I asked my girlfriend to marry me and she said no. Ok, perhaps I’ve oversimplified things a little here but that’s ultimately how the situation turned out. I do not mention this bit of personal life to say I’m the good guy and she the bad, but rather to say that life is so unpredictable. I expected things to turn out one way and behold, another thing altogether appears. You may have your plans but then there is life with all its mysteries. As a matter of fact, the night I proposed – rather poorly I might add - was only a few short months after I made the decision to quit my job and go it alone to create Tomo. Funnily, I now think the best day of my life and the worst day of my life are inextricably linked. It’s a bitter, yet sweet moment in time that lingers until the next major event in my life arrives to announce the beginning of the next chapter.
There are moments when I feel unbelievably strong and unstoppable but somehow in the next moment I’m frail and weak, and vulnerable. These are my emotional states while trying to etch my name in the sand of time with my own two hands - deep enough to be seen by future generations. Tomo is the object I slave over and yet every time I sit down to work on the business plan, or do research it can be such a struggle to get where I need to be mentally. I no longer know how to summon all the excitement and optimism I had when I first began at will any more. This has become a new challenge to solve for on this journey. Mainly, how do I separate my personal life and emotional state from the business I’m growing?
Entrepreneurship is a deeply personal thing. It takes personal conviction, personal energy, and real tears. You can’t just throw up your hands whilst exclaiming “it’s not my business anyway – who cares what happens.” Of course you care. When starting your own business, sometimes there is no longer a clear distinction between your personal life and your professional life. I was prepared for this reality but I didn’t expect my personal life to take this much of a detour. How do I keep something that happened in my personal life from negatively affecting my business at this critical start up stage? Frankly, I don’t have the answer. I realize though that that’s what startup life is all about. Not taking the path most trodden. Finding your own answers to questions you yourself ask.

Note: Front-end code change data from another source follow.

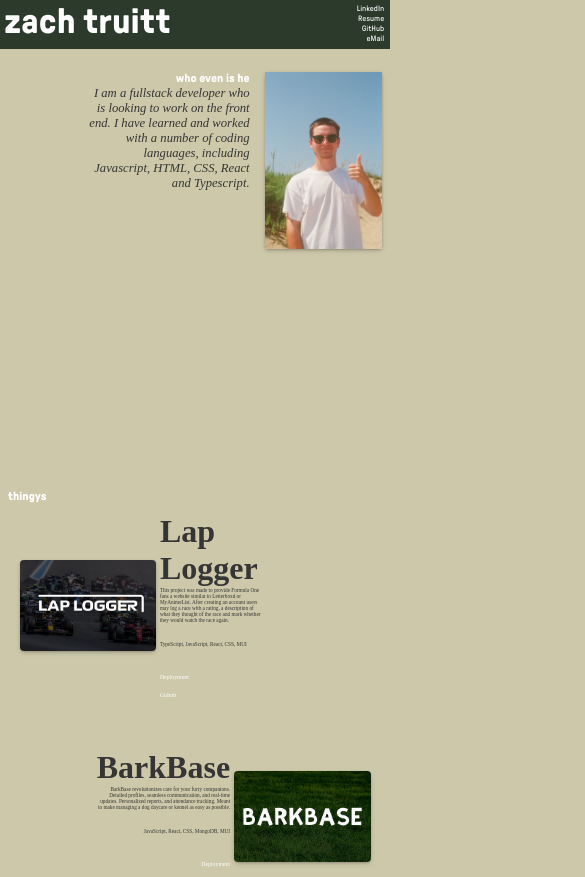
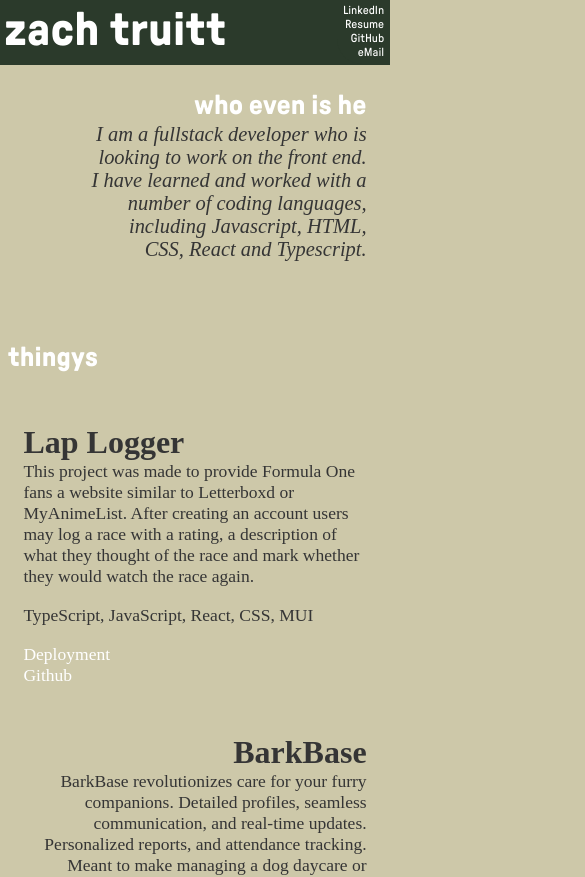
Before and after one commit to ttiurt/portfolio, a React (Vite) app: page / in a window 390 px wide. Shown: the top 877 px of the page, 585 px wide, since content can reach past the window. Built offline with nearby package versions, Linux system fonts and the light colour scheme; a web font is replaced by a local one.

Commit message:
mobile adjustments

```diff
--- a/src/components/Hero/Hero.module.css
+++ b/src/components/Hero/Hero.module.css
@@ -18,3 +18,26 @@
   position: fixed;
   right: 0;
 }
+
+@media (max-width: 1080px) {
+  .HERO {
+    display: flex;
+    font-family: gtPressura;
+    color: white;
+    font-size: 6vw;
+    background: #2b3a2b;
+    width: 100%;
+    justify-content: space-between;
+  }
+
+  .HERO > h1 {
+    margin: 0;
+    padding-left: 1vw;
+    padding-bottom: 1vw;
+  }
+
+  .nav {
+    position: fixed;
+    right: 0;
+  }
+}
--- a/src/components/MoreMe/MoreMe.module.css
+++ b/src/components/MoreMe/MoreMe.module.css
@@ -59,3 +59,10 @@
 .mmB5 {
   grid-area: mmB5;
 }
+
+
+@media (max-width: 1080px){
+  .mmCntnr {
+    display: none;
+  }
+}
--- a/src/components/MyProjects/MyProject.jsx
+++ b/src/components/MyProjects/MyProject.jsx
@@ -22,7 +22,6 @@ const MyProjects = () => {
           <a href="https://github.com/ttiurt/laplogger-face" target="_blank" rel="noopener noreferrer">Github</a>
         </div>
       </div>
-      <br />
       <div className={styles.thngRight}>
         <div className={styles.TRimg}>
           <img src="/BBbanner.png" alt="BarkBase" />
--- a/src/components/MyProjects/MyProjects.module.css
+++ b/src/components/MyProjects/MyProjects.module.css
@@ -112,3 +112,118 @@
 .TRinfo > a {
   font-size: 1.5vw;
 }
+
+@media (max-width: 1080px) {
+  .thngsTitle{
+    font-family: gtPressura;
+    text-align: left;
+    align-items: center;
+    font-size: 3.5vw;
+    padding-left: 2vw;
+    padding-top: 2.5vw;
+  }
+
+  .thngsTitle > h1 {
+    margin: 0;
+  }
+
+  .thngLeft {
+    margin-top: 10vw;
+    margin-bottom: 10vw;
+    padding-left: 5vw;
+    padding-right: 5vw;
+    padding-top: 2.5vw;
+    display: grid;
+    grid-template-columns: 1fr;
+    grid-template-rows: 1fr 1fr;
+    grid-auto-columns: 1fr;
+    gap: 0px 0px;
+    grid-auto-flow: row;
+    grid-template-areas:
+      "TLinfo"
+      "TLinfo";
+  }
+
+  .TLimg {
+    grid-area: TLimg;
+    display: none;
+  }
+
+  .TLimg > img {
+    display: none;
+  }
+
+  .TLinfo {
+    padding-left: 1vw;
+    grid-area: TLinfo;
+    justify-self: start;
+    align-self: start;
+    color: #353535;
+    text-align: left;
+    font-family: "adelle", serif;
+    font-weight: 400;
+  }
+
+  .TLinfo > h1 {
+    margin: 0;
+  }
+
+  .TLinfo > p {
+    font-size: 4.5vw;
+    margin: 0;
+  }
+
+  .TLinfo > a {
+    font-size: 4.5vw;
+  }
+
+  .thngRight {
+    margin-top: 10vw;
+    margin-bottom: 10vw;
+    padding-left: 5vw;
+    padding-right: 5vw;
+    padding-top: 2.5vw;
+    display: grid;
+    grid-template-columns: 1fr ;
+    grid-template-rows: 1fr 1fr;
+    grid-auto-columns: 1fr;
+    gap: 0px 0px;
+    grid-auto-flow: row;
+    grid-template-areas:
+      "TRinfo"
+      "TRinfo";
+  }
+
+  .TRimg {
+    grid-area: TRimg;
+    display: none;
+  }
+
+  .TRimg > img {
+    display: none;
+  }
+
+  .TRinfo {
+    padding-right: 1vw;
+    grid-area: TRinfo;
+    justify-self: start;
+    align-self: start;
+    color: #353535;
+    text-align: right;
+    font-family: "adelle", serif;
+    font-weight: 400;
+  }
+
+  .TRinfo > h1 {
+    margin: 0;
+  }
+
+  .TRinfo > p {
+    font-size: 4.5vw;
+    margin: 0;
+  }
+
+  .TRinfo > a {
+    font-size: 4.5vw;
+  }
+}
--- a/src/components/Nav/Nav.module.css
+++ b/src/components/Nav/Nav.module.css
@@ -26,3 +26,34 @@ a {
   font-family: gtPressura;
   margin: 0;
 }
+
+@media (max-width: 1080px) {
+  .hat {
+    display: flex;
+    z-index: 10;
+    justify-content: right;
+  }
+
+  .links {
+    border-radius: 0 0 0 25px ;
+    width: 12vw;
+    font-family: gtPessura;
+    padding-right: 1.5vw;
+    align-items: end;
+    text-align: right;
+    font-size: 3vw;
+    background: #2b3a2b;
+    padding-top: 1vw;
+    padding-bottom: 1vw;
+  }
+
+  a {
+    text-decoration: none;
+    color: #ffffff;
+  }
+
+  .links > p {
+    font-family: gtPressura;
+    margin: 0;
+  }
+}
--- a/src/components/Skills/Skills.module.css
+++ b/src/components/Skills/Skills.module.css
@@ -35,3 +35,43 @@
   width: 8vw;
   padding-bottom: 1vw;
 }
+
+@media (max-width: 1080px) {
+  .sklstitle{
+    font-family: gtPressura;
+    text-align: left;
+    align-items: center;
+    font-size: 3.5vw;
+    padding-left: 2vw;
+    padding-top: 2.5vw;
+  }
+
+  .sklstitle > h1 {
+    margin: 0;
+  }
+
+  /* .sklsicons {
+    display: flex;
+    flex-direction: column;
+    justify-content: space-evenly;
+  } */
+
+  .iconsimg {
+    width: 10vw;
+    height: auto;
+    margin: 1vw;
+  }
+
+  #mongo {
+    width: 4.5vw;
+  }
+
+  #sql {
+    width: 8vw;
+  }
+
+  #vite {
+    width: 8vw;
+    padding-bottom: 1vw;
+  }
+}
--- a/src/pages/Home/Home.module.css
+++ b/src/pages/Home/Home.module.css
@@ -29,6 +29,7 @@
   font-size: 3vw;
   margin-top: 4vw;
   padding: 2vw 2vw 0 7.5vw;
+  flex-direction: row;
 }
 
 .ABOUTtitle {
@@ -89,3 +90,68 @@
   justify-content: space-evenly;
   padding-bottom: 10vw;
 }
+
+@media (max-width: 1080px) {
+  .container {
+    width: 100%;
+    color: white;
+    display: grid;
+    grid-template-columns: 1fr;
+    grid-template-rows: .25fr 1fr .25fr .1fr;
+    grid-auto-columns: 1fr;
+    gap: 0px 0px;
+    grid-auto-flow: row;
+    grid-template-areas:
+      "ABOUT"
+      "PRJCT"
+      "PRJCT"
+      "SKILLS"
+      "MOREME";
+  }
+
+  .ABOUT {
+    font-family: "adelle", serif;
+    font-weight: 400;
+    font-style: italic;
+    grid-area: ABOUT;
+    display: flex;
+    color: #353535;
+    text-align: right;
+    font-size: 3vw;
+    margin-top: 4vw;
+    padding: 2vw 2vw 0 7.5vw;
+    flex-direction: column;
+  }
+
+  .ABOUTtitle {
+    font-family: gtPressura;
+    font-style: normal;
+    color: white;
+    font-size: 3.5vw;
+  }
+
+  .ABOUTtitle > h1 {
+    margin: 0;
+  }
+
+  .ABOUTmain {
+    display: flex;
+    flex-direction: column;
+    padding-right: 4vw;
+  }
+
+  .ABOUTmain > p {
+    align-self: start;
+    font-size: 5.25vw;
+    padding-left: 15vw;
+    margin: 0;
+  }
+
+  .ABOUTimg {
+    display: none;
+  }
+
+  .ABOUT > img {
+    display: none;
+  }
+}
```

With that said, I’ve discovered a few ideas that seem to help me with this question while on this startup journey.
My first observation is recognizing that once your idea is out of our mouth it has begun taking on a life of its own. Therefore you must treat it as such. Speak about your product as if it already exists. This really helps me in my decision making as well as confidence building. This mindset also helps to manage personal stress. When I feel badly about something that happened to me personally, I recognize that it doesn’t mean that it also happened to the business. This thought is sometimes confused when thinking of the business as your own self. The idea is now its own entity. It’s a subtle but necessary distinction.
Another observation is setting regular work hours and goals. It’s extremely easy to slip here when you are your own boss so this takes determined effort. Having a bad personal day can really mess with your routine. This is an obvious point I know, but realizing you should act and actually acting are two very different things which actually leads me to my next point.
Create a team. This can be very difficult because it’s hard to trust someone else with your vision. Trusting someone who is not you is so necessary in moving your business along because I have come to realize from experience that you can’t do it on your own. Trusting someone else also allows for an accountability partner. Someone else holding you accountable for deliverables and deadlines is seriously important. I have overlooked this point myself so don’t make the same mistake. Find someone or a group of people who share your passion about what you’re doing and can see your vision and bring them onboard. It’s critical that they are a correct fit so this may take a while, but I believe it will be worth the time.
Lastly, have faith. I am beginning to realize that this concept is way more powerful than we really know. An unshakeable belief in your own success brings with it strange and almost providential occurrences. Don’t underestimate the power of your own mind. This faith will take you through all of the lows. It will shield you from all of the naysayers and will allow you to forgive yourself for as well as correct your shortcomings as an entrepreneur.